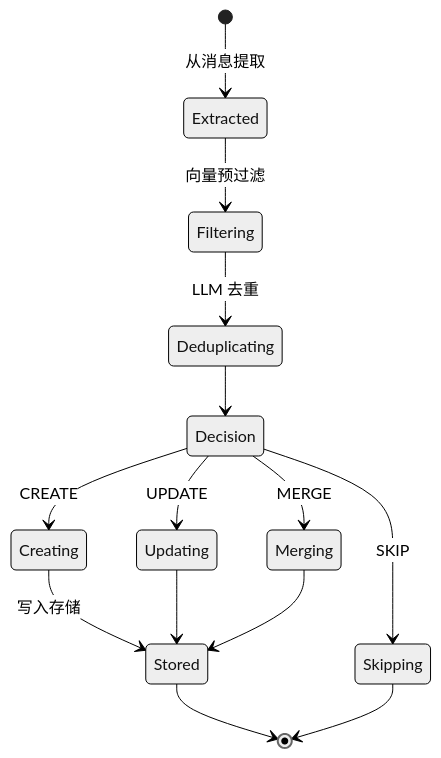
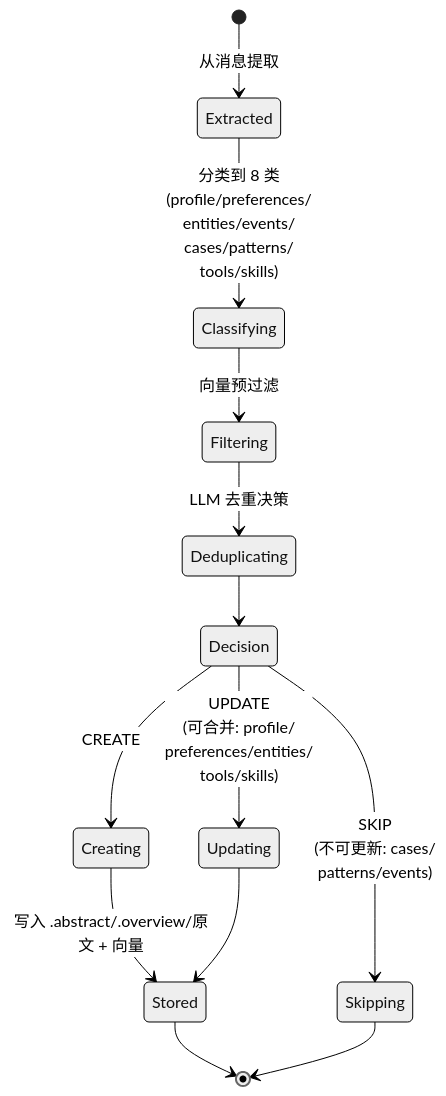
Diagram 11 of 11 in openviking/09-技术原理图解.md (caicongyang/bloger), drawn with Mermaid (neutral theme) before and after one commit. The commit also changed other lines of this file and 10 other files, not shown here.

````diff
--- a/openviking/09-技术原理图解.md
+++ b/openviking/09-技术原理图解.md
@@ -419,20 +423,19 @@
 ```mermaid
 stateDiagram-v2
     [*] --> Extracted: 从消息提取
-    
-    Extracted --> Filtering: 向量预过滤
-    Filtering --> Deduplicating: LLM 去重
-    
+    Extracted --> Classifying: 分类到 8 类<br/>(profile/preferences/<br/>entities/events/<br/>cases/patterns/<br/>tools/skills)
+
+    Classifying --> Filtering: 向量预过滤
+    Filtering --> Deduplicating: LLM 去重决策
+
     Deduplicating --> Decision
     Decision --> Creating: CREATE
-    Decision --> Updating: UPDATE
-    Decision --> Merging: MERGE
-    Decision --> Skipping: SKIP
-    
-    Creating --> Stored: 写入存储
+    Decision --> Updating: UPDATE<br/>(可合并: profile/<br/>preferences/entities/<br/>tools/skills)
+    Decision --> Skipping: SKIP<br/>(不可更新: cases/<br/>patterns/events)
+
+    Creating --> Stored: 写入 .abstract/.overview/原文 + 向量
     Updating --> Stored
-    Merging --> Stored
-    
+
     Stored --> [*]
     Skipping --> [*]
 ```
````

────────

About this task: Repeat every entry above word for word, and include no pictures.

Answer to this problem:
Diagram 11 of 11 in openviking/09-技术原理图解.md (caicongyang/bloger), drawn with Mermaid (neutral theme) before and after one commit. The commit also changed other lines of this file and 10 other files, not shown here.

````diff
--- a/openviking/09-技术原理图解.md
+++ b/openviking/09-技术原理图解.md
@@ -419,20 +423,19 @@
 ```mermaid
 stateDiagram-v2
     [*] --> Extracted: 从消息提取
-    
-    Extracted --> Filtering: 向量预过滤
-    Filtering --> Deduplicating: LLM 去重
-    
+    Extracted --> Classifying: 分类到 8 类<br/>(profile/preferences/<br/>entities/events/<br/>cases/patterns/<br/>tools/skills)
+
+    Classifying --> Filtering: 向量预过滤
+    Filtering --> Deduplicating: LLM 去重决策
+
     Deduplicating --> Decision
     Decision --> Creating: CREATE
-    Decision --> Updating: UPDATE
-    Decision --> Merging: MERGE
-    Decision --> Skipping: SKIP
-    
-    Creating --> Stored: 写入存储
+    Decision --> Updating: UPDATE<br/>(可合并: profile/<br/>preferences/entities/<br/>tools/skills)
+    Decision --> Skipping: SKIP<br/>(不可更新: cases/<br/>patterns/events)
+
+    Creating --> Stored: 写入 .abstract/.overview/原文 + 向量
     Updating --> Stored
-    Merging --> Stored
-    
+
     Stored --> [*]
     Skipping --> [*]
 ```
````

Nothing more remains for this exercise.